“Alberto came to win and, quite honestly, so did I”

Lance Armstrong, 7th July

Only last week Lance was claiming he was nothing more than a domestique deluxe in the Astana team, and that Contador was the leader. This was re-stated by Bruyneel at the start of the Tour. We’d all questioned his age, his time away from top-level competition, his ‘beach weight-lifting with celebrity buddies’ size, his broken collar bone, his improving but insufficient form from the Giro. But – by the same token – would this man really come back to ride his beloved Tour de France and play second fiddle to anybody, three-time grand tour champion or otherwise?

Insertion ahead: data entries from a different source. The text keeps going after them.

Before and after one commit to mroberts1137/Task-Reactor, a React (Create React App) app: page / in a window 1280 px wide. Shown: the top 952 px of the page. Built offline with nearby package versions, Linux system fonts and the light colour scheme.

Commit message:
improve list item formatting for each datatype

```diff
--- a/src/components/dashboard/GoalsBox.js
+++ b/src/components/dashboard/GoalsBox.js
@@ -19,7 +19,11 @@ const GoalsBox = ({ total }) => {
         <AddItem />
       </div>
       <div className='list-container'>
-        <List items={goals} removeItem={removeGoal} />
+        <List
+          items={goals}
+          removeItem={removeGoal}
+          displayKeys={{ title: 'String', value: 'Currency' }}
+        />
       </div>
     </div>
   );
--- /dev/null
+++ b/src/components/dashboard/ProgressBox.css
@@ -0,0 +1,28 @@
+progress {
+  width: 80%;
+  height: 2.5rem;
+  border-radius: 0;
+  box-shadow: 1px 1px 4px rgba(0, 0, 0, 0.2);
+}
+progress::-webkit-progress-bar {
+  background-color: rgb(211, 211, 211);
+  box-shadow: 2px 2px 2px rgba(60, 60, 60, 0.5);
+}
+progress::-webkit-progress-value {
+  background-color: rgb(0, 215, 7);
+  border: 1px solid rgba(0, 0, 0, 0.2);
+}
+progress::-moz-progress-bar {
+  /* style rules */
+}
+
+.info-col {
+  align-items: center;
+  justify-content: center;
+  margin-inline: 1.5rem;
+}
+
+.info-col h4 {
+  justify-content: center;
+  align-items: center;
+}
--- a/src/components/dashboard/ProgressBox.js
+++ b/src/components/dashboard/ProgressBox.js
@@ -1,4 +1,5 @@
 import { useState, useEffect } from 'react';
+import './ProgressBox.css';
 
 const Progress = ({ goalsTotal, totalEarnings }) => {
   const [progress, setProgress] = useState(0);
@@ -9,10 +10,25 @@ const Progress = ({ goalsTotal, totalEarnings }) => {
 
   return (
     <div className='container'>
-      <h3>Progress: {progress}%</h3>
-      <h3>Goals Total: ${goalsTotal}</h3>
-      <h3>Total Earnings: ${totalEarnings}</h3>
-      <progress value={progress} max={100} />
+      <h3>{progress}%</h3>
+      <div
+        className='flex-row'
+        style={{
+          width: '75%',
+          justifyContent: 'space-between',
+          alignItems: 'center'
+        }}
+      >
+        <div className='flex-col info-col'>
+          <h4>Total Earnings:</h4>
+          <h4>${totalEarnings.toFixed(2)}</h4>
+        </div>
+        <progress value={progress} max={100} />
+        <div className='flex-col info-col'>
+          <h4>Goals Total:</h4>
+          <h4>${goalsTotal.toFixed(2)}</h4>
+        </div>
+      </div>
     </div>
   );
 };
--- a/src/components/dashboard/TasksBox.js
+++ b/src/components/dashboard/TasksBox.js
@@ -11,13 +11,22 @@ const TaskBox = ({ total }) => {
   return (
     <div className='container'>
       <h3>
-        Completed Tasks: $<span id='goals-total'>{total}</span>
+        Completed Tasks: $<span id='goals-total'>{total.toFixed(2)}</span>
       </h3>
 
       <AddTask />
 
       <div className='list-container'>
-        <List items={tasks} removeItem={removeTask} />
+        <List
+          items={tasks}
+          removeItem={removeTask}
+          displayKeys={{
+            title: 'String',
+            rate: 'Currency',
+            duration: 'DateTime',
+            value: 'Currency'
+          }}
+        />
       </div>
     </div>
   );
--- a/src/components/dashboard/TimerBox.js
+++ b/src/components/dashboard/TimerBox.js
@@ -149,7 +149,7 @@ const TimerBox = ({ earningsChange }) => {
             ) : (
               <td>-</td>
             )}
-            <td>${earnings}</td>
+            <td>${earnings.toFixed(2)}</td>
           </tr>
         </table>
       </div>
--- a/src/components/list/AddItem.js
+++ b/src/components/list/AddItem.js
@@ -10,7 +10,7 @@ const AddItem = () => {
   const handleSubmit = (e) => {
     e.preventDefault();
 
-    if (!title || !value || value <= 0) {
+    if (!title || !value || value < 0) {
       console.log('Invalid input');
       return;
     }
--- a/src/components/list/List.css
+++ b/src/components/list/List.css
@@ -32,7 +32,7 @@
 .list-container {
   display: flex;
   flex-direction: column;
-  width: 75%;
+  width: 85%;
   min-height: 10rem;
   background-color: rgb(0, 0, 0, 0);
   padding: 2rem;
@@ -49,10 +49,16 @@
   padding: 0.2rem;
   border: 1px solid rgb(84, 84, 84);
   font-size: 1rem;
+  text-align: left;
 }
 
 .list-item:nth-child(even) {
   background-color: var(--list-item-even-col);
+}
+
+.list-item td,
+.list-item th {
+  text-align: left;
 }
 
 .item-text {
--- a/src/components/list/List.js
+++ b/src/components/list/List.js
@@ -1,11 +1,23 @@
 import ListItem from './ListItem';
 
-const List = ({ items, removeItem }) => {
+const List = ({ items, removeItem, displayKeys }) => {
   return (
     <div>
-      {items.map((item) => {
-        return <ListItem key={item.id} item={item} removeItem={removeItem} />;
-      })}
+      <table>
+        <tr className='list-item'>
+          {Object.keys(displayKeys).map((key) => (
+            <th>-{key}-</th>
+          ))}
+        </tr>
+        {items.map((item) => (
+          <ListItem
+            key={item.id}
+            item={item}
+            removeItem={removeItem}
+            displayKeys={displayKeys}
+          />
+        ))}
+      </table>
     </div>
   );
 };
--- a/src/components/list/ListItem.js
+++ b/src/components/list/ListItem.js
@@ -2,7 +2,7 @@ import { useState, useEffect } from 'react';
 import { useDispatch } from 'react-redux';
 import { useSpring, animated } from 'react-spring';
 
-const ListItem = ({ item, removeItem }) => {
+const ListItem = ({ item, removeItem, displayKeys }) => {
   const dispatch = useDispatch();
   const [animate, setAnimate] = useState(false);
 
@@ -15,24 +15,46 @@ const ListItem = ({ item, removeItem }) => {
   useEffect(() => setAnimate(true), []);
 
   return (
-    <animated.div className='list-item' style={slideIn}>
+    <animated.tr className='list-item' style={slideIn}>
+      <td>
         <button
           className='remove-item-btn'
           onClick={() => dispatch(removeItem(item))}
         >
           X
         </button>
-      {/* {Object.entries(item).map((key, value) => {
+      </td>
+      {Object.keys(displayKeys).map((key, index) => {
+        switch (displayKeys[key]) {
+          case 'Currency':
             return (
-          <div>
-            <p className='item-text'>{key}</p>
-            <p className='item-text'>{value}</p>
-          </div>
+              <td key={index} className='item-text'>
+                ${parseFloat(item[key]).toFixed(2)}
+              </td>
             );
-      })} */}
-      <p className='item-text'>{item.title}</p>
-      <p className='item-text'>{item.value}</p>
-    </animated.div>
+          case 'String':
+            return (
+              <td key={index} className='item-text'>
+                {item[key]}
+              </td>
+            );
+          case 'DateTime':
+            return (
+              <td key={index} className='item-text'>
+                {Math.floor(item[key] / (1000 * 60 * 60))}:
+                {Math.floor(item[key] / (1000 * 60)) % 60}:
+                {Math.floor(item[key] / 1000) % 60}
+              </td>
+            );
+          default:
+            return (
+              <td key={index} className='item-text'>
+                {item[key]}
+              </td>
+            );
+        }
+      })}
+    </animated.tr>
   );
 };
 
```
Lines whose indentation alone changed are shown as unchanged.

Just four days in and – already – Lance is only fractions of a second from the maillot jaune and looking ominously good. He looks lean, he looks strong on the bike, he seems to be orchastrating Astana’s tactics whilst using his experience to eek out time gaps on Contador and co. And finally – despite his pre-Tour protestations – he has admitted he is there to win.


Together the Astana team are making this Tour impossible for other contenders: one has to question the options remaining for Cadel Evans, Carlos Sastre, and arguably the Schleck brothers – all between 1.41 and 2.59 back already on Lance. Denis Menchov’s Giro form – and luck – seems to have dried up, and despite much promise Michael Rogers (the best placed of possible non-Astana challengers) has always struggled on the big climbs.

Whilst putting Lance in yellow would have been nice, it does mean that – crucially – Saxo Bank and not Astana will be shouldering responsibility for the leaders jersey and the peleton in general. This means Lance and team will be fresh come Friday. The ITV4 team speculated that this was intentional (see Lance shifting down gears just before the line as the 5th man in their TTT finish); that the man can judge things to fractions of seconds is severely doubtful. But Lance oozes such control and authority that – with his pedigree for mind games and tactical nouse – it’s almost believable that even this, and the leadership battle, could be planned Armstrong/Bruyneel tactics to confuse rivals and aid his victory cause.

Now, Lance is saying the Astana team leadership will be discussed – or re-discussed – after the stage to Andorra. The Tour often throws up surprises, but if I were a betting man I’d place my money on a Lance v Contador show down for the GC win. And I just can’t help feeling that the wise old owl Armstrong will come out on top yet again!

Who will win Le Tour?

The Classics season is over. The Giro’s finished. The Dauphine Libere starts this coming weekend. Most of the early season favourites have shown form of some description, but this remains the most open of Tours in years. So who is going to win?

Contador goes into the Dauphine – traditionally Lance’s Tour warm up event – as one of the favourites and has an opportunity to be the genuine Astana (or whatever their name is come July 4th) team leader. Levi’s early season form seems to have deserted him, but Astana look incredibly strong and – as mentioned in my Giro reflections – I wouldn’t write off Lance just yet. The Schleck brothers looked very good – bar Frank’s crash in the Amstel Gold race – in the Classics, but will either trascend the status of young prospect and mount a serious yellow jersey bid? Can Menchov challenge in a second successive grand tour? Is Basso up to the task as he continues his come back? Does Evans have the ability to go one better than 2008? Will Sastre improve on his Giro form and retain his title?

Here are the latest odds.

TdF Odds

So far 75% of you think Contador, making him the undisputed favourite. Vote now!

Who do you think will be the winner in Paris?